Data records:
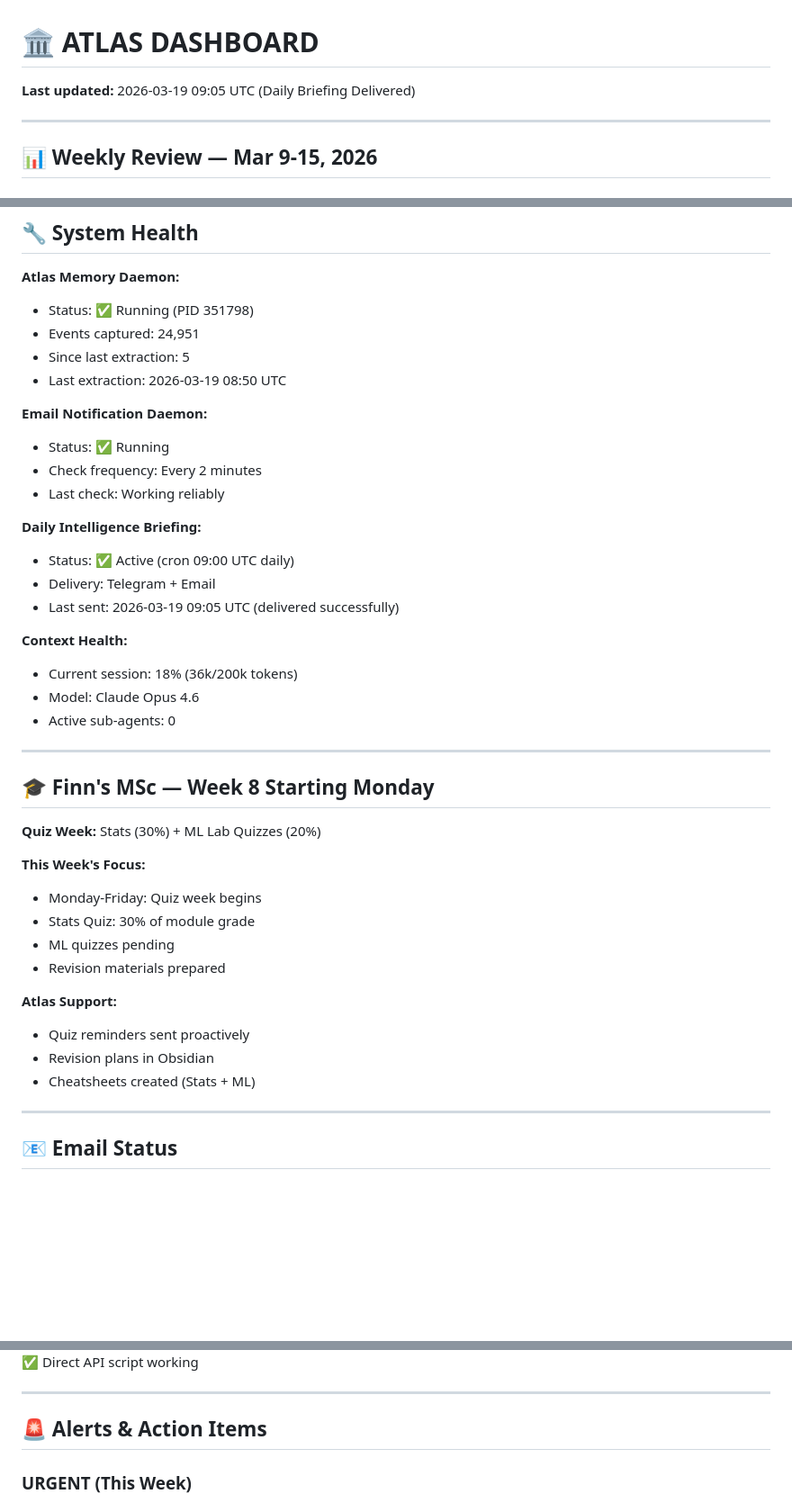
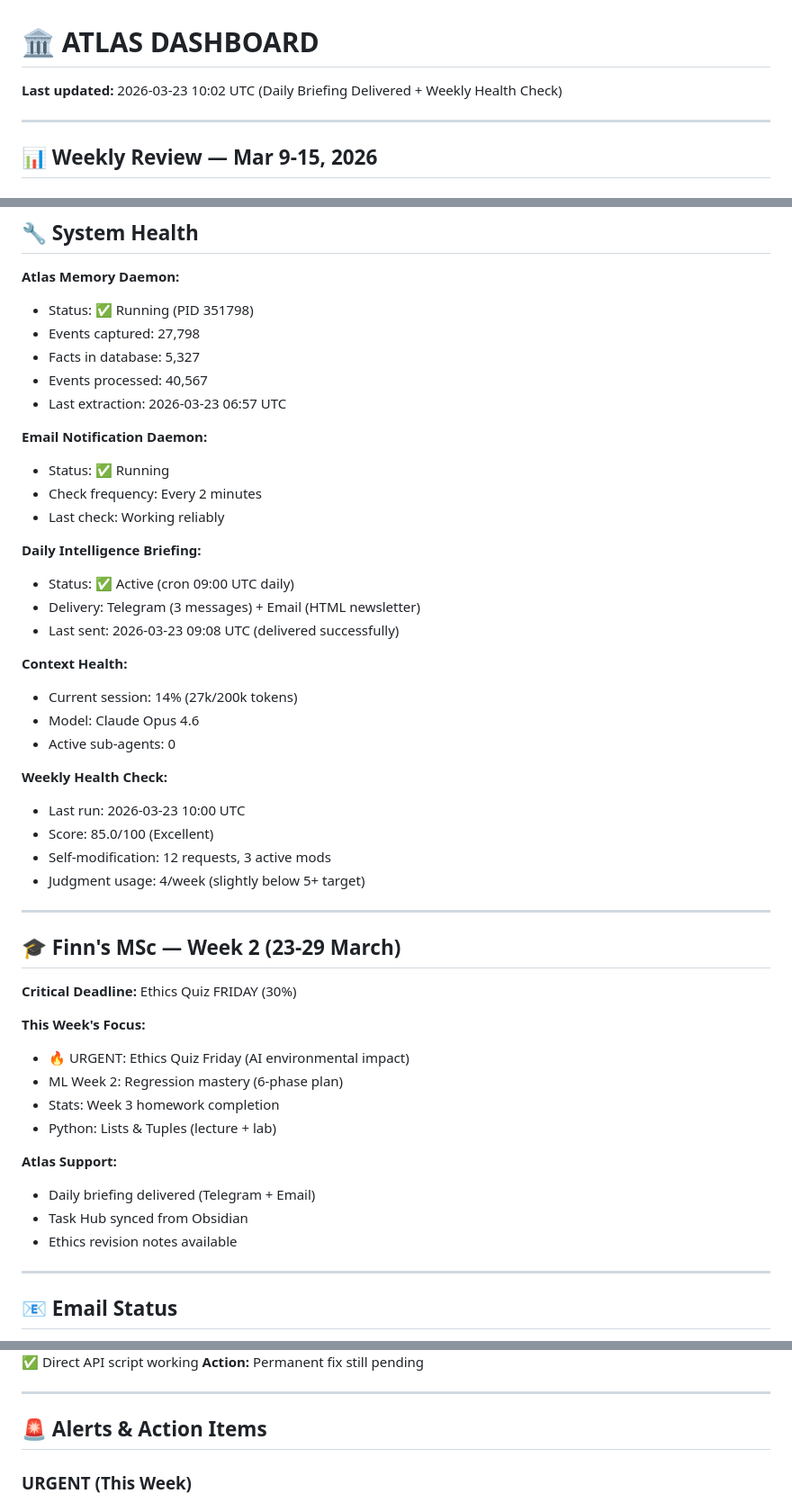
Before and after one commit to hectorcb101-lab/clawd-workspace, a Markdown page: ATLAS_DASHBOARD.md, 3 parts joined by grey strips. Shown at 90% size. Drawn GitHub-style; blank space fills up the shorter version.

Commit message:
Dashboard update: briefing delivered, health check 85/100

```diff
--- a/ATLAS_DASHBOARD.md
+++ b/ATLAS_DASHBOARD.md
@@ -1,6 +1,6 @@
 # 🏛️ ATLAS DASHBOARD
 
-**Last updated:** 2026-03-19 09:05 UTC (Daily Briefing Delivered)
+**Last updated:** 2026-03-23 10:02 UTC (Daily Briefing Delivered + Weekly Health Check)
 
 ---
 
@@ -33,9 +33,10 @@
 
 **Atlas Memory Daemon:**
 - Status: ✅ Running (PID 351798)
-- Events captured: 24,951
-- Since last extraction: 5
-- Last extraction: 2026-03-19 08:50 UTC
+- Events captured: 27,798
+- Facts in database: 5,327
+- Events processed: 40,567
+- Last extraction: 2026-03-23 06:57 UTC
 
 **Email Notification Daemon:**
 - Status: ✅ Running
@@ -44,30 +45,36 @@
 
 **Daily Intelligence Briefing:**
 - Status: ✅ Active (cron 09:00 UTC daily)
-- Delivery: Telegram + Email
-- Last sent: 2026-03-19 09:05 UTC (delivered successfully)
+- Delivery: Telegram (3 messages) + Email (HTML newsletter)
+- Last sent: 2026-03-23 09:08 UTC (delivered successfully)
 
 **Context Health:**
-- Current session: 18% (36k/200k tokens)
+- Current session: 14% (27k/200k tokens)
 - Model: Claude Opus 4.6
 - Active sub-agents: 0
 
+**Weekly Health Check:**
+- Last run: 2026-03-23 10:00 UTC
+- Score: 85.0/100 (Excellent)
+- Self-modification: 12 requests, 3 active mods
+- Judgment usage: 4/week (slightly below 5+ target)
+
 ---
 
-## 🎓 Finn's MSc — Week 8 Starting Monday
+## 🎓 Finn's MSc — Week 2 (23-29 March)
 
-**Quiz Week:** Stats (30%) + ML Lab Quizzes (20%)
+**Critical Deadline:** Ethics Quiz FRIDAY (30%)
 
 **This Week's Focus:**
-- Monday-Friday: Quiz week begins
-- Stats Quiz: 30% of module grade
-- ML quizzes pending
-- Revision materials prepared
+- 🔥 URGENT: Ethics Quiz Friday (AI environmental impact)
+- ML Week 2: Regression mastery (6-phase plan)
+- Stats: Week 3 homework completion
+- Python: Lists & Tuples (lecture + lab)
 
 **Atlas Support:**
-- Quiz reminders sent proactively
-- Revision plans in Obsidian
-- Cheatsheets created (Stats + ML)
+- Daily briefing delivered (Telegram + Email)
+- Task Hub synced from Obsidian
+- Ethics revision notes available
 
 ---
 
@@ -80,5 +87,6 @@
 **Auth status:** 🚨 Google Workspace OAuth expired (6th time since Jan 26)
 **Fallback:** ✅ Direct API script working
+**Action:** Permanent fix still pending
 
 ---
 
```
Also changed, not shown: other parts of ATLAS_DASHBOARD.md (+1 -1 lines), memory/2026-03-23.md (added, +17 -0 lines).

**TO DO:** Restate all entries above exactly, but not the images.

**RESPONSE AREA:**
Before and after one commit to hectorcb101-lab/clawd-workspace, a Markdown page: ATLAS_DASHBOARD.md, 3 parts joined by grey strips. Shown at 90% size. Drawn GitHub-style; blank space fills up the shorter version.

Commit message:
Dashboard update: briefing delivered, health check 85/100

```diff
--- a/ATLAS_DASHBOARD.md
+++ b/ATLAS_DASHBOARD.md
@@ -1,6 +1,6 @@
 # 🏛️ ATLAS DASHBOARD
 
-**Last updated:** 2026-03-19 09:05 UTC (Daily Briefing Delivered)
+**Last updated:** 2026-03-23 10:02 UTC (Daily Briefing Delivered + Weekly Health Check)
 
 ---
 
@@ -33,9 +33,10 @@
 
 **Atlas Memory Daemon:**
 - Status: ✅ Running (PID 351798)
-- Events captured: 24,951
-- Since last extraction: 5
-- Last extraction: 2026-03-19 08:50 UTC
+- Events captured: 27,798
+- Facts in database: 5,327
+- Events processed: 40,567
+- Last extraction: 2026-03-23 06:57 UTC
 
 **Email Notification Daemon:**
 - Status: ✅ Running
@@ -44,30 +45,36 @@
 
 **Daily Intelligence Briefing:**
 - Status: ✅ Active (cron 09:00 UTC daily)
-- Delivery: Telegram + Email
-- Last sent: 2026-03-19 09:05 UTC (delivered successfully)
+- Delivery: Telegram (3 messages) + Email (HTML newsletter)
+- Last sent: 2026-03-23 09:08 UTC (delivered successfully)
 
 **Context Health:**
-- Current session: 18% (36k/200k tokens)
+- Current session: 14% (27k/200k tokens)
 - Model: Claude Opus 4.6
 - Active sub-agents: 0
 
+**Weekly Health Check:**
+- Last run: 2026-03-23 10:00 UTC
+- Score: 85.0/100 (Excellent)
+- Self-modification: 12 requests, 3 active mods
+- Judgment usage: 4/week (slightly below 5+ target)
+
 ---
 
-## 🎓 Finn's MSc — Week 8 Starting Monday
+## 🎓 Finn's MSc — Week 2 (23-29 March)
 
-**Quiz Week:** Stats (30%) + ML Lab Quizzes (20%)
+**Critical Deadline:** Ethics Quiz FRIDAY (30%)
 
 **This Week's Focus:**
-- Monday-Friday: Quiz week begins
-- Stats Quiz: 30% of module grade
-- ML quizzes pending
-- Revision materials prepared
+- 🔥 URGENT: Ethics Quiz Friday (AI environmental impact)
+- ML Week 2: Regression mastery (6-phase plan)
+- Stats: Week 3 homework completion
+- Python: Lists & Tuples (lecture + lab)
 
 **Atlas Support:**
-- Quiz reminders sent proactively
-- Revision plans in Obsidian
-- Cheatsheets created (Stats + ML)
+- Daily briefing delivered (Telegram + Email)
+- Task Hub synced from Obsidian
+- Ethics revision notes available
 
 ---
 
@@ -80,5 +87,6 @@
 **Auth status:** 🚨 Google Workspace OAuth expired (6th time since Jan 26)
 **Fallback:** ✅ Direct API script working
+**Action:** Permanent fix still pending
 
 ---
 
```
Also changed, not shown: other parts of ATLAS_DASHBOARD.md (+1 -1 lines), memory/2026-03-23.md (added, +17 -0 lines).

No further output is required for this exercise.